Rob Lane, the CEO of Overlay.tv, has been notching up the profile of Overlay.tv in advance of its release, with recent appearances at Social Media Breakfasts in both Boston and Ottawa.

I’ve created a four minute video of the parts of Rob’s presentation in Ottawa in which he describes overlay.tv, how it can be used to add relevant content and product information to any video.

Some of the things he said that caught my attention:

“If you look at video today, essentially it’s a passive experience. You put a video up. You sit there. You watch it. You may turn away and do something else. … What we’re trying to do at Overlay is to create a deeper interaction. And that interaction can be everything from hot spots to conversation in video to building community around video itself … It’s all about transforming what is a passive lean-back experience into an engaged experience.”

“If you create a video that people are interested in, they are more likely to want to interact with that video. … [Your choice of overlays is] all about relevance. [to the content of the video]”

“It’s about creating community in video.”

If you’re interested in knowing more about Overlay.tv, I’d recommend that you follow @roblane and @bitpakkit (a.k.a. Ben Watson, Overlay.tv’s Vice President of Marketing) on Twitter.

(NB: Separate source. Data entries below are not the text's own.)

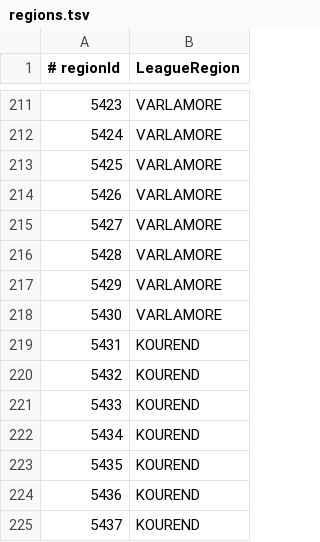
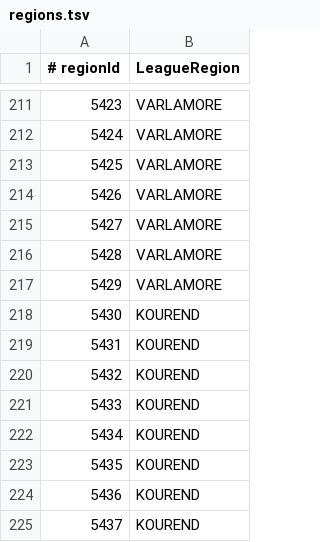
Before and after one commit to Skretzo/shortest-path, a TSV file: src/main/resources/leagues/regions.tsv, drawn as a sheet; only a part is shown, gaps mark what is left out; the diff covers the shown part only.

Commit message:
Regenerate regions.tsv with corrected Custodia line override
Mirrors shortest-path-tooling commit shrinking the Custodia override
from a 2x3 box to a 5-tile line at cy 53.

Chunk classification deltas vs prior commit:
* (17, 53), (18, 53), (19, 53)         -> VARLAMORE (was KOUREND)
* (20, 53), (21, 53)                   -> VARLAMORE (unchanged)
* (22, 53), (20, 54), (21, 54), (22, 54) -> KOUREND (revert; were
  incorrectly VARLAMORE in prior commit)

Land's End at (23, 53) and (23, 54) intentionally remains KOUREND.

```diff
--- a/src/main/resources/leagues/regions.tsv
+++ b/src/main/resources/leagues/regions.tsv
@@ -217,3 +217,3 @@
 5429	VARLAMORE
-5430	VARLAMORE
+5430	KOUREND
 5431	KOUREND
```
Also changed, not shown: 6 edited cells elsewhere in this file.
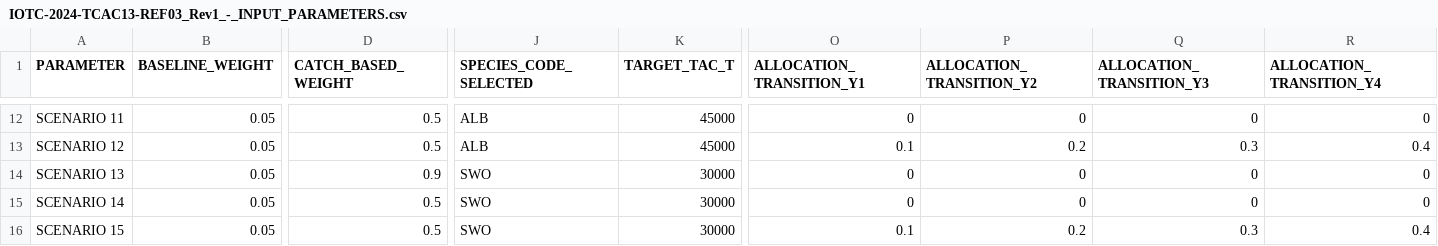
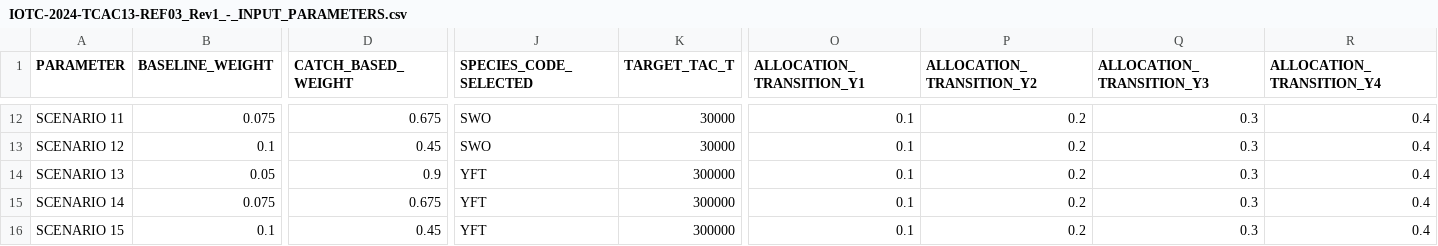
Before and after one commit to iotc-secretariat/iotc-tcac-simulations, a CSV file: inputs/IOTC-2024-TCAC13-REF03_Rev1_-_INPUT_PARAMETERS.csv, drawn as a sheet; only a part is shown, gaps mark what is left out; the diff covers the shown part only; the diff names each change by its address in the sheet, - before the commit and + after, or states it on an @@ line.

```diff
--- a/inputs/IOTC-2024-TCAC13-REF03_Rev1_-_INPUT_PARAMETERS.csv
+++ b/inputs/IOTC-2024-TCAC13-REF03_Rev1_-_INPUT_PARAMETERS.csv
-B12 (BASELINE_WEIGHT): 0.05
+B12 (BASELINE_WEIGHT): 0.075
-D12 (CATCH_BASED_WEIGHT): 0.5
+D12 (CATCH_BASED_WEIGHT): 0.675
-J12:J13 (SPECIES_CODE_SELECTED): ALB
+J12:J13 (SPECIES_CODE_SELECTED): SWO
-K12:K13 (TARGET_TAC_T): 45000
+K12:K13 (TARGET_TAC_T): 30000
-O12 (ALLOCATION_TRANSITION_Y1): 0
+O12 (ALLOCATION_TRANSITION_Y1): 0.1
-P12 (ALLOCATION_TRANSITION_Y2): 0
+P12 (ALLOCATION_TRANSITION_Y2): 0.2
-Q12 (ALLOCATION_TRANSITION_Y3): 0
+Q12 (ALLOCATION_TRANSITION_Y3): 0.3
-R12 (ALLOCATION_TRANSITION_Y4): 0
+R12 (ALLOCATION_TRANSITION_Y4): 0.4
-B13 (BASELINE_WEIGHT): 0.05
+B13 (BASELINE_WEIGHT): 0.1
-D13 (CATCH_BASED_WEIGHT): 0.5
+D13 (CATCH_BASED_WEIGHT): 0.45
-J14:J16 (SPECIES_CODE_SELECTED): SWO
+J14:J16 (SPECIES_CODE_SELECTED): YFT
-K14:K16 (TARGET_TAC_T): 30000
+K14:K16 (TARGET_TAC_T): 300000
-O14:O15 (ALLOCATION_TRANSITION_Y1): 0
+O14:O15 (ALLOCATION_TRANSITION_Y1): 0.1
-P14:P15 (ALLOCATION_TRANSITION_Y2): 0
+P14:P15 (ALLOCATION_TRANSITION_Y2): 0.2
-Q14:Q15 (ALLOCATION_TRANSITION_Y3): 0
+Q14:Q15 (ALLOCATION_TRANSITION_Y3): 0.3
-R14:R15 (ALLOCATION_TRANSITION_Y4): 0
+R14:R15 (ALLOCATION_TRANSITION_Y4): 0.4
-B15 (BASELINE_WEIGHT): 0.05
+B15 (BASELINE_WEIGHT): 0.075
-D15 (CATCH_BASED_WEIGHT): 0.5
+D15 (CATCH_BASED_WEIGHT): 0.675
-B16 (BASELINE_WEIGHT): 0.05
+B16 (BASELINE_WEIGHT): 0.1
-D16 (CATCH_BASED_WEIGHT): 0.5
+D16 (CATCH_BASED_WEIGHT): 0.45
```
Also changed, not shown: 125 edited cells elsewhere in this file, 5 other files.
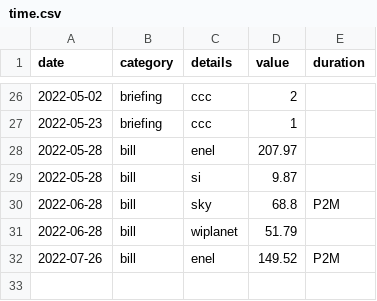
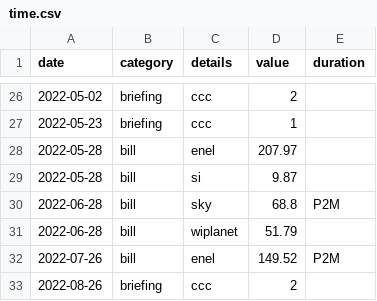
Before and after one commit to trasparente/time, a CSV file: _data/time.csv, drawn as a sheet; only a part is shown, gaps mark what is left out; the diff names each change by its address in the sheet, - before the commit and + after, or states it on an @@ line.

Commit message:
Edit document

```diff
--- a/_data/time.csv
+++ b/_data/time.csv
+row 33: 2022-08-26 | briefing | ccc | 2
```
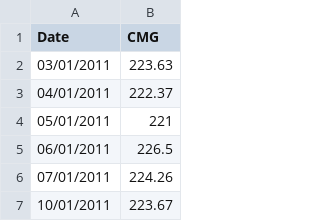
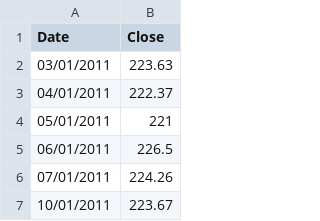
Before and after one commit to pcawthron/StockData, a CSV file: CMG Daily.csv, drawn as a sheet; only a part is shown.

Commit message:
Renamed Column 'CMG' To 'Close'

```diff
--- a/CMG Daily.csv
+++ b/CMG Daily.csv
@@ -1,2 +1,2 @@
-Date,CMG
+Date,Close
 03/01/2011,223.63
```
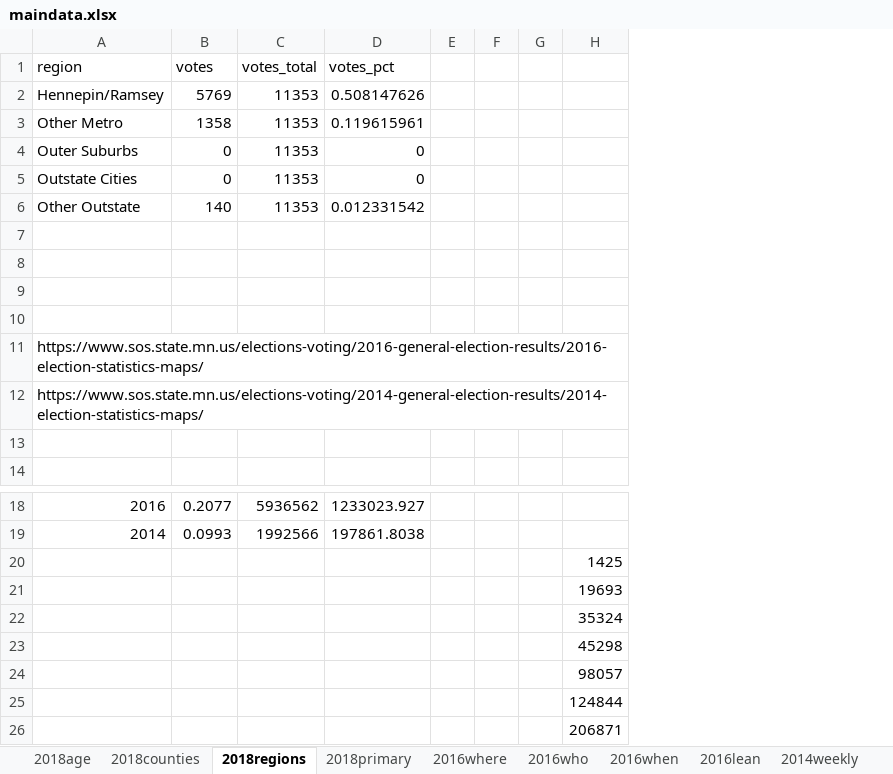
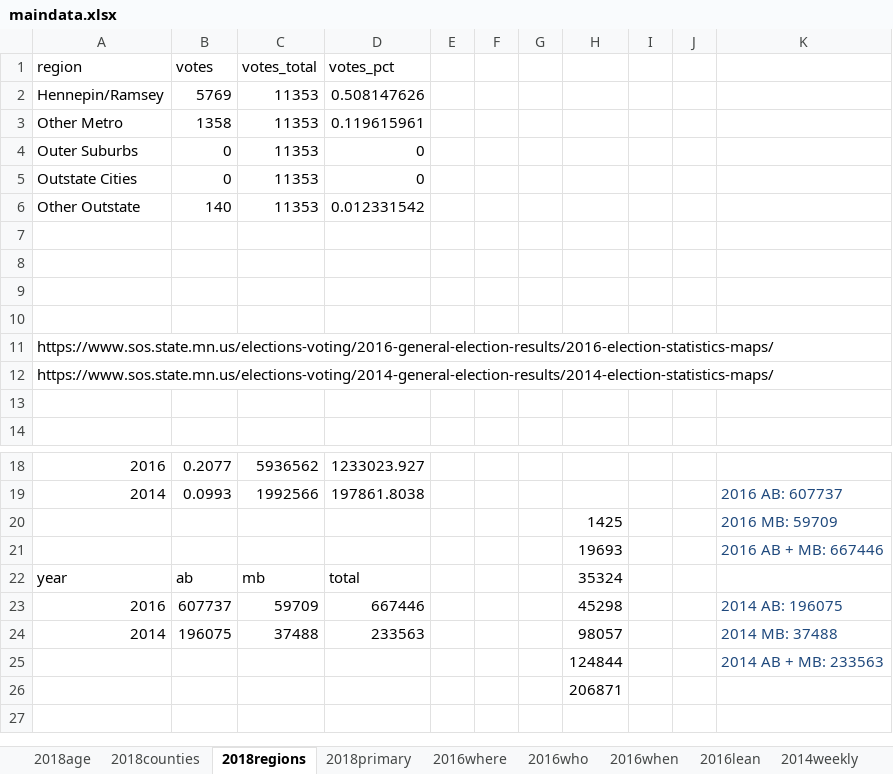
Before and after one commit to striblab/20180927-absentee, an Excel workbook: build/data/maindata.xlsx, sheet 2018regions, drawn as a sheet; only a part is shown, gaps mark what is left out; values as stored, in another font and other column widths than the file's, no borders; removed rows and columns are numbered as before the commit, all else as after; the diff names each change by its address in the sheet, - before the commit and + after, or states it on an @@ line.

```diff
--- a/build/data/maindata.xlsx (sheet 2018regions)
+++ b/build/data/maindata.xlsx (sheet 2018regions)
+column I, empty
+column J, empty
+column K, rows 19-21: 2016 AB: 607737 | 2016 MB: 59709 | 2016 AB + MB: 667446; row 25: 2014 AB + MB: 233563
-row 22:  |  |  |  |  |  |  | 35324
-row 23:  |  |  |  |  |  |  | 45298
-row 24:  |  |  |  |  |  |  | 98057
+row 22: year | ab | mb | total |  |  |  | 35324
+row 23: 2016 | 607737 | 59709 | 667446 |  |  |  | 45298 |  |  | 2014 AB: 196075
+row 24: 2014 | 196075 | 37488 | 233563 |  |  |  | 98057 |  |  | 2014 MB: 37488
```
Also changed, not shown: sheet 2016when, charts or pictures, 7 other files.
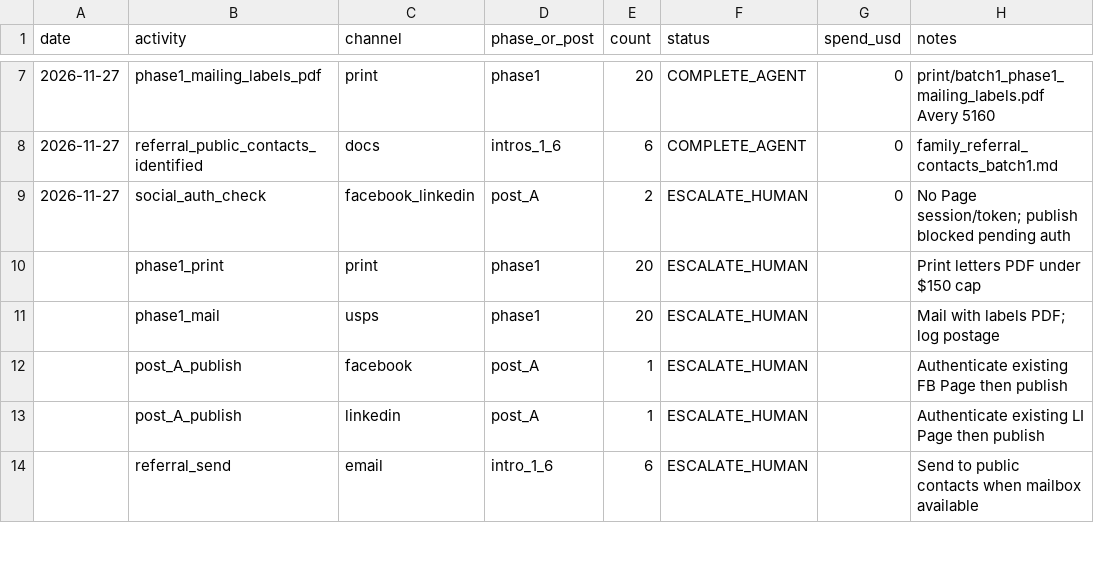
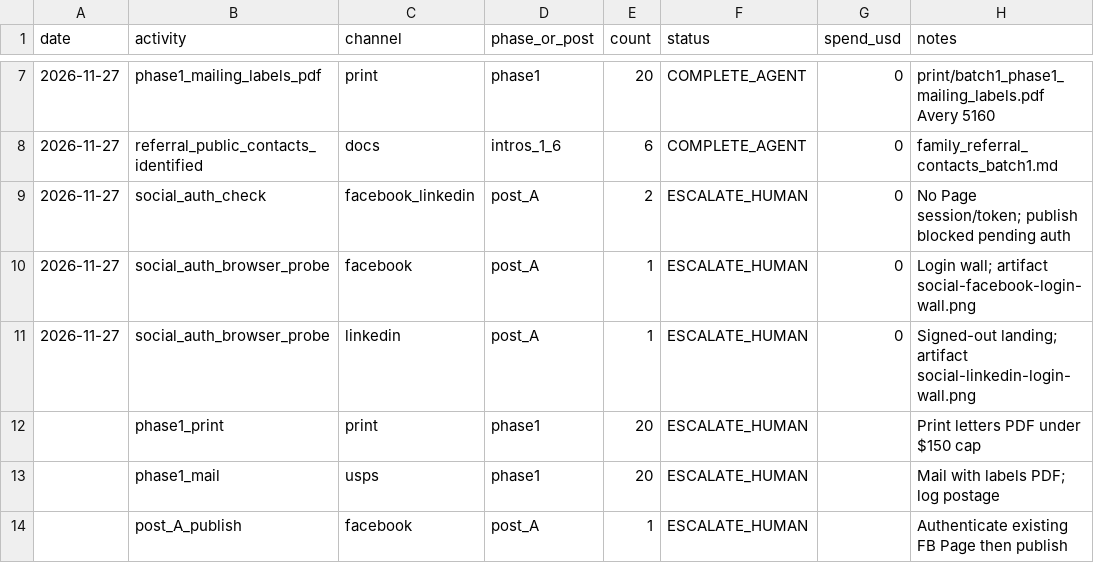
Before and after one commit to jadooh1/national-care-home-finder, a CSV file: supabase/proposals/acquisition/execution_log_batch1.csv, drawn as a sheet; only a part is shown, gaps mark what is left out; the shorter side is filled out with more unchanged rows; the diff names each change by its address in the sheet, - before the commit and + after, or states it on an @@ line.

```diff
--- a/supabase/proposals/acquisition/execution_log_batch1.csv
+++ b/supabase/proposals/acquisition/execution_log_batch1.csv
+row 10: 2026-11-27 | social_auth_browser_probe | facebook | post_A | 1 | ESCALATE_HUMAN | 0 | Login wall; artifact social-facebook-login-wall.png
+row 11: 2026-11-27 | social_auth_browser_probe | linkedin | post_A | 1 | ESCALATE_HUMAN | 0 | Signed-out landing; artifact social-linkedin-login-wall.png
```
Also changed, not shown: 2 other files.
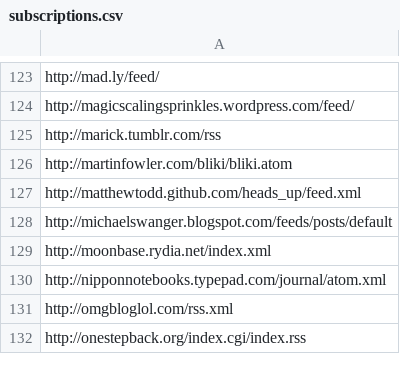
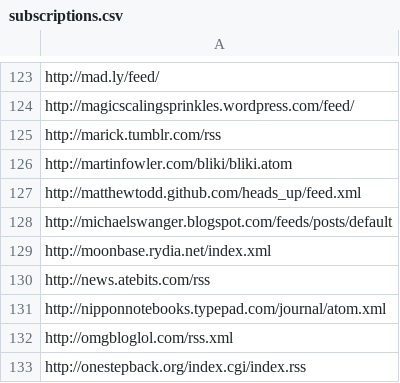
Before and after one commit to matthewtodd/planet, a CSV file: config/subscriptions.csv, drawn as a sheet; only a part is shown, gaps mark what is left out; the diff names each change by its address in the sheet, - before the commit and + after, or states it on an @@ line.

Commit message:
Tweetie development.

```diff
--- a/config/subscriptions.csv
+++ b/config/subscriptions.csv
+row 130: http://news.atebits.com/rss
```
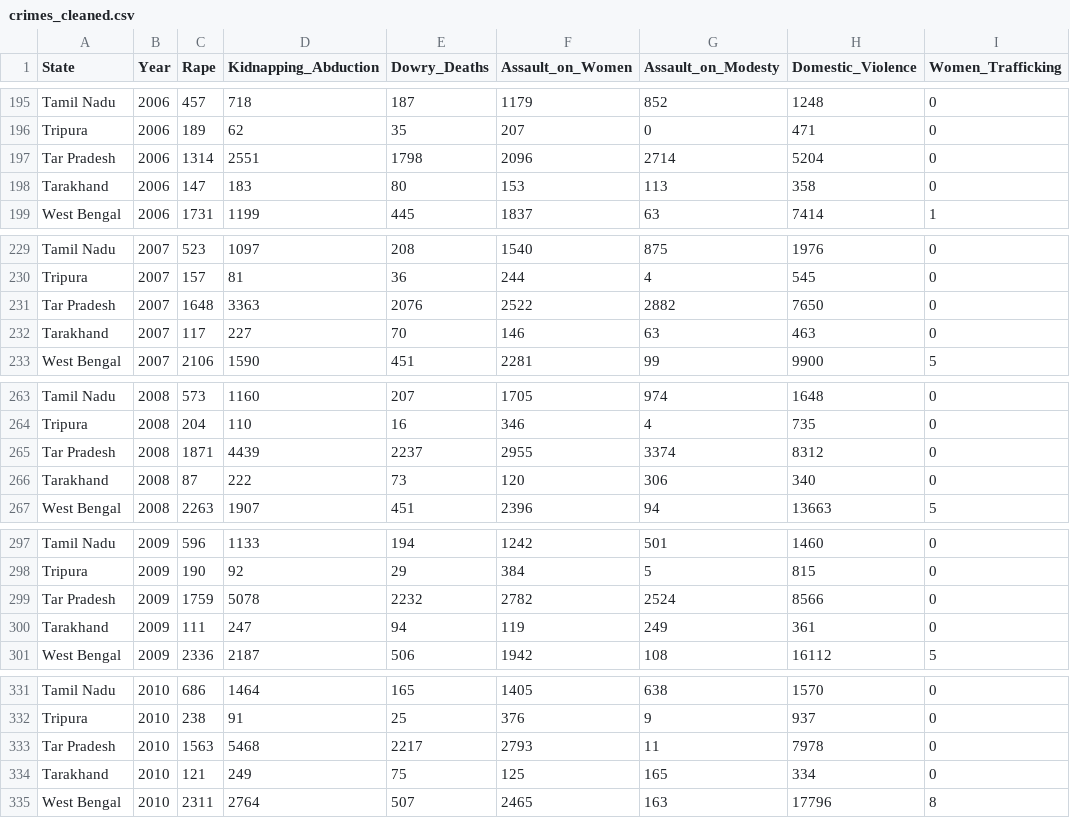
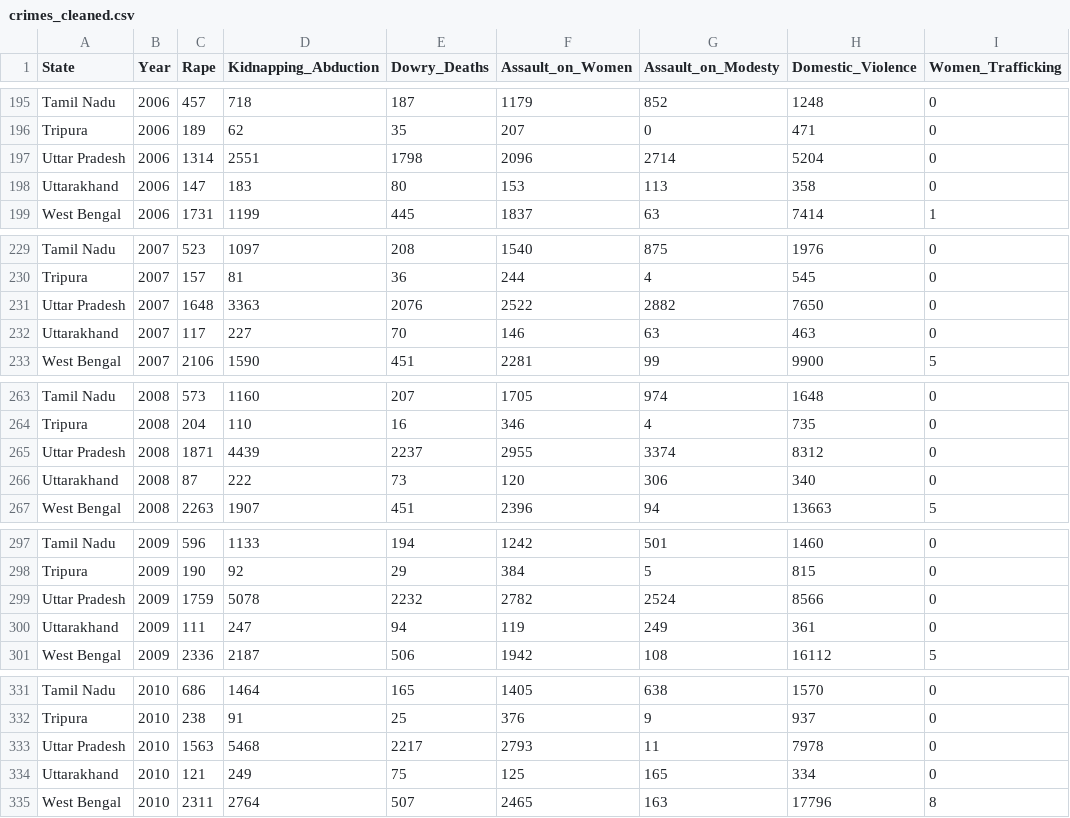
Before and after one commit to codermisba/wpis-india-backend, a CSV file: data/crimes_cleaned.csv, drawn as a sheet; only a part is shown, gaps mark what is left out; the diff covers the shown part only; the diff names each change by its address in the sheet, - before the commit and + after, or states it on an @@ line.

Commit message:
state names revised

```diff
--- a/data/crimes_cleaned.csv
+++ b/data/crimes_cleaned.csv
-A197 (State): Tar Pradesh
+A197 (State): Uttar Pradesh
-A198 (State): Tarakhand
+A198 (State): Uttarakhand
-A231 (State): Tar Pradesh
+A231 (State): Uttar Pradesh
-A232 (State): Tarakhand
+A232 (State): Uttarakhand
-A265 (State): Tar Pradesh
+A265 (State): Uttar Pradesh
-A266 (State): Tarakhand
+A266 (State): Uttarakhand
-A299 (State): Tar Pradesh
+A299 (State): Uttar Pradesh
-A300 (State): Tarakhand
+A300 (State): Uttarakhand
-A333 (State): Tar Pradesh
+A333 (State): Uttar Pradesh
-A334 (State): Tarakhand
+A334 (State): Uttarakhand
```
Also changed, not shown: 32 edited cells elsewhere in this file.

Both Rob and Ben maintain an active presence on Twitter. Overlay.tv does have a blog. However, it has not been updated since April 25. (Come on guys. I’m sure you have lots of great content you could share. How about an “overlay of the day” to start with? ;-) )

Also, Mark Blevis blogs and podcasts his take on Rob Lane’s appearance at Social Media Breakfast Ottawa

Podcasting and Video Blogging Best Practices

An all star panel - Robert Scoble, Andru Edwards and Mary Hodder - promised to reveal Podcasting and Video Blogging Best Practices.

Robert Scoble: Start out by knowing the story that you want to tell. And edit it to tell the story from a distinctive perspective.

Expectations of production quality are going up. Rocketboom is using a $1,500 HD camera. While not everyone uses this quality of equipment, people expect better quality sound and images that don’t shake.

If you are using a cheap, on camera microphone, stay close to the subject to eliminate the ambient background noise.  A wireless microphone is a worthwhile investment.

Mary Hodder: People will engage more with quality video. So, if you want to reach your audience, it is important to improve the technical quality of the video you post.

Robert Scoble: It’s still early days for video on the web. So, you can experiment.

Andru: Edwards: You can even use a still camera to capture short web quality videos.

Mary Hodder: Freevlog offers good resources for people interested in video blogging.

Robert: It’s a fun community right now. Because people are experimenting and trying things out.

Video bloggers can obtain sponsorship revenues by hosting their video blogs on revver.

For casual video bloggers, Robert suggests they look at bliptv, YouTube, google video or similar services. However, when uploading video to a service like YouTube, read the EULA (licence agreement) closely. You may be giving up the rights to your content.

Libsyn is another affordable solution for hosting podcasts and videos.

Mary’s company, dabble, is a search and sharing site for video. (Robert asked, so it was OK for Mary to talk about it.)